[Stored data entries]
━━━━━━━━━━━━━━━━
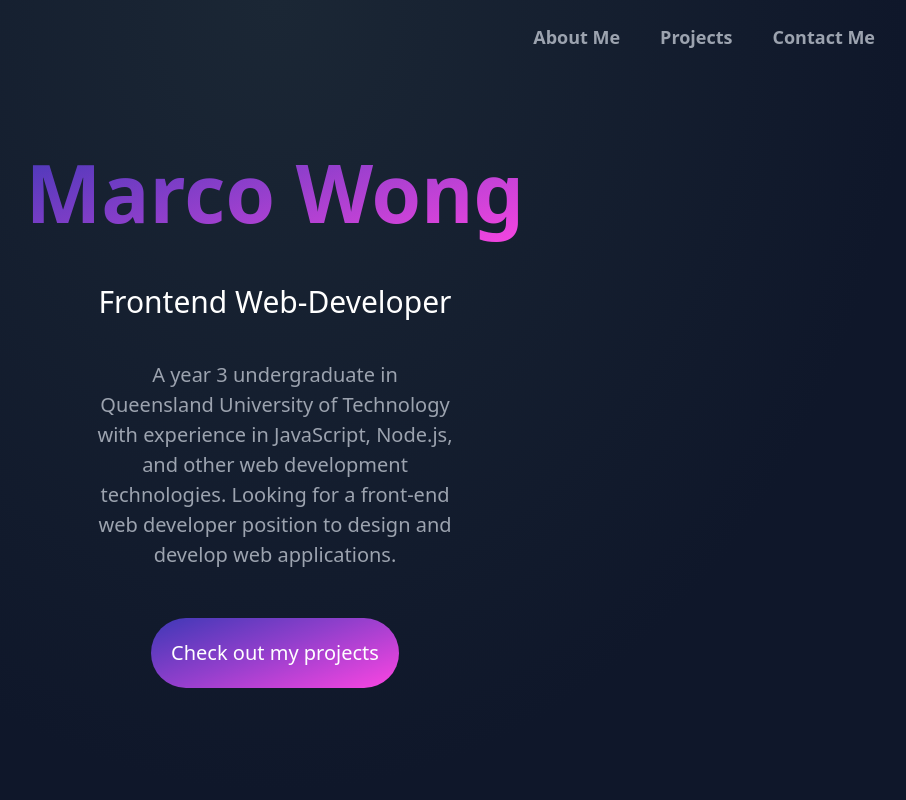
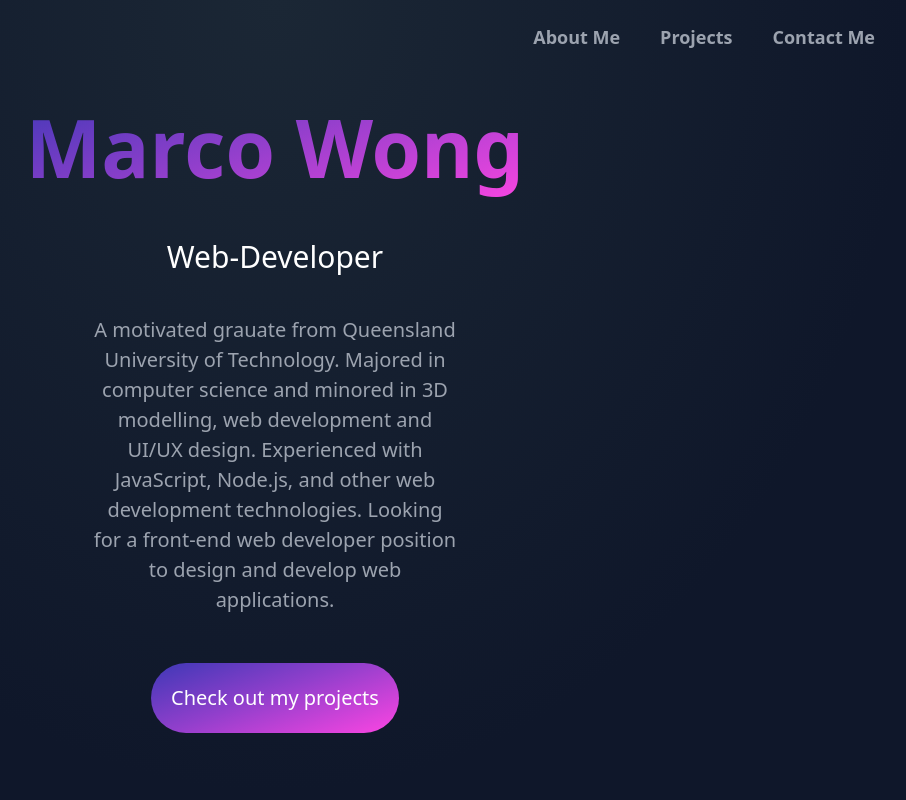
Before and after one commit to Z1yim/portfolio, a Next.js app: page / in a window 1280 px wide. Shown: the top 800 px of the page, without its empty margins (365-1271 px from the left). Built offline with nearby package versions, Linux system fonts and the light colour scheme.

Commit message:
updated details

```diff
--- a/components/Hero.jsx
+++ b/components/Hero.jsx
@@ -12,11 +12,11 @@ export default function Hero() {
           Marco Wong
         </h2>
 
-        <h3 className="text-3xl leading-loose">Frontend Web-Developer</h3>
+        <h3 className="text-3xl leading-loose">Web-Developer</h3>
 
         <CenterParagraph
-          content="A year 3 undergraduate in Queensland University of
-Technology with experience in JavaScript, Node.js,
+          content="A motivated grauate from Queensland University of
+Technology. Majored in computer science and minored in 3D modelling, web development and UI/UX design. Experienced with JavaScript, Node.js,
 and other web development technologies. Looking for
 a front-end web developer position to design and
 develop web applications."
--- a/constants/projects.js
+++ b/constants/projects.js
@@ -10,7 +10,7 @@ export const projects = [
     image: (
       <Image
         src="/images/portfolio.png"
-        alt="Image of project"
+        alt="Image of my portfolio"
         width="1694"
         height="953"
         className="rounded transition hover:scale-90 ease-in duration-100"
@@ -18,7 +18,7 @@ export const projects = [
     ),
     techs: ["Next.js", "React", "Tailwind CSS", "JavaScript"],
     github: "https://github.com/tymarcowong/portfolio",
-    visit: "https://marcowong.herokuapp.com/",
+    visit: "https://tymarcowong.netlify.app/",
   },
   {
     id: 1,
@@ -31,7 +31,7 @@ export const projects = [
     image: (
       <Image
         src="/images/ticketEZ.png"
-        alt="Image of project"
+        alt="Image of TicketEZ"
         width="1659"
         height="933"
         className="rounded transition hover:scale-90 ease-in duration-100"
@@ -41,4 +41,24 @@ export const projects = [
     github: "https://github.com/Z1yim/IAB207-ASM3",
     visit: "http://iab207-asm3.herokuapp.com/",
   },
+  {
+    id: 2,
+    title: "RANDALL.CTC",
+    description: [
+      "A photographer portfolio website built with Next.JS.",
+      "Fully responsive website for displaying artist work.",
+    ],
+    image: (
+      <Image
+        src="/images/randallctc.png"
+        alt="Image of RANDALL CTC"
+        width="1895"
+        height="962"
+        className="rounded transition hover:scale-90 ease-in duration-100"
+      />
+    ),
+    techs: ["Next.JS", "React", "SASS", "JavaScript"],
+    github: "https://github.com/tymarcowong/randallctc.com",
+    visit: "https://randallctc.netlify.app/",
+  },
 ];
```
Also changed, not shown: public/images/randallctc.png (added).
━━━━━━━━━━━━━━━━
Exercise description: Only the lines above that include the word "projects" belong in the answer; copy each one.

Worked solution:
--- a/constants/projects.js
+++ b/constants/projects.js
@@ -10,7 +10,7 @@ export const projects = [
@@ -18,7 +18,7 @@ export const projects = [
@@ -31,7 +31,7 @@ export const projects = [
@@ -41,4 +41,24 @@ export const projects = [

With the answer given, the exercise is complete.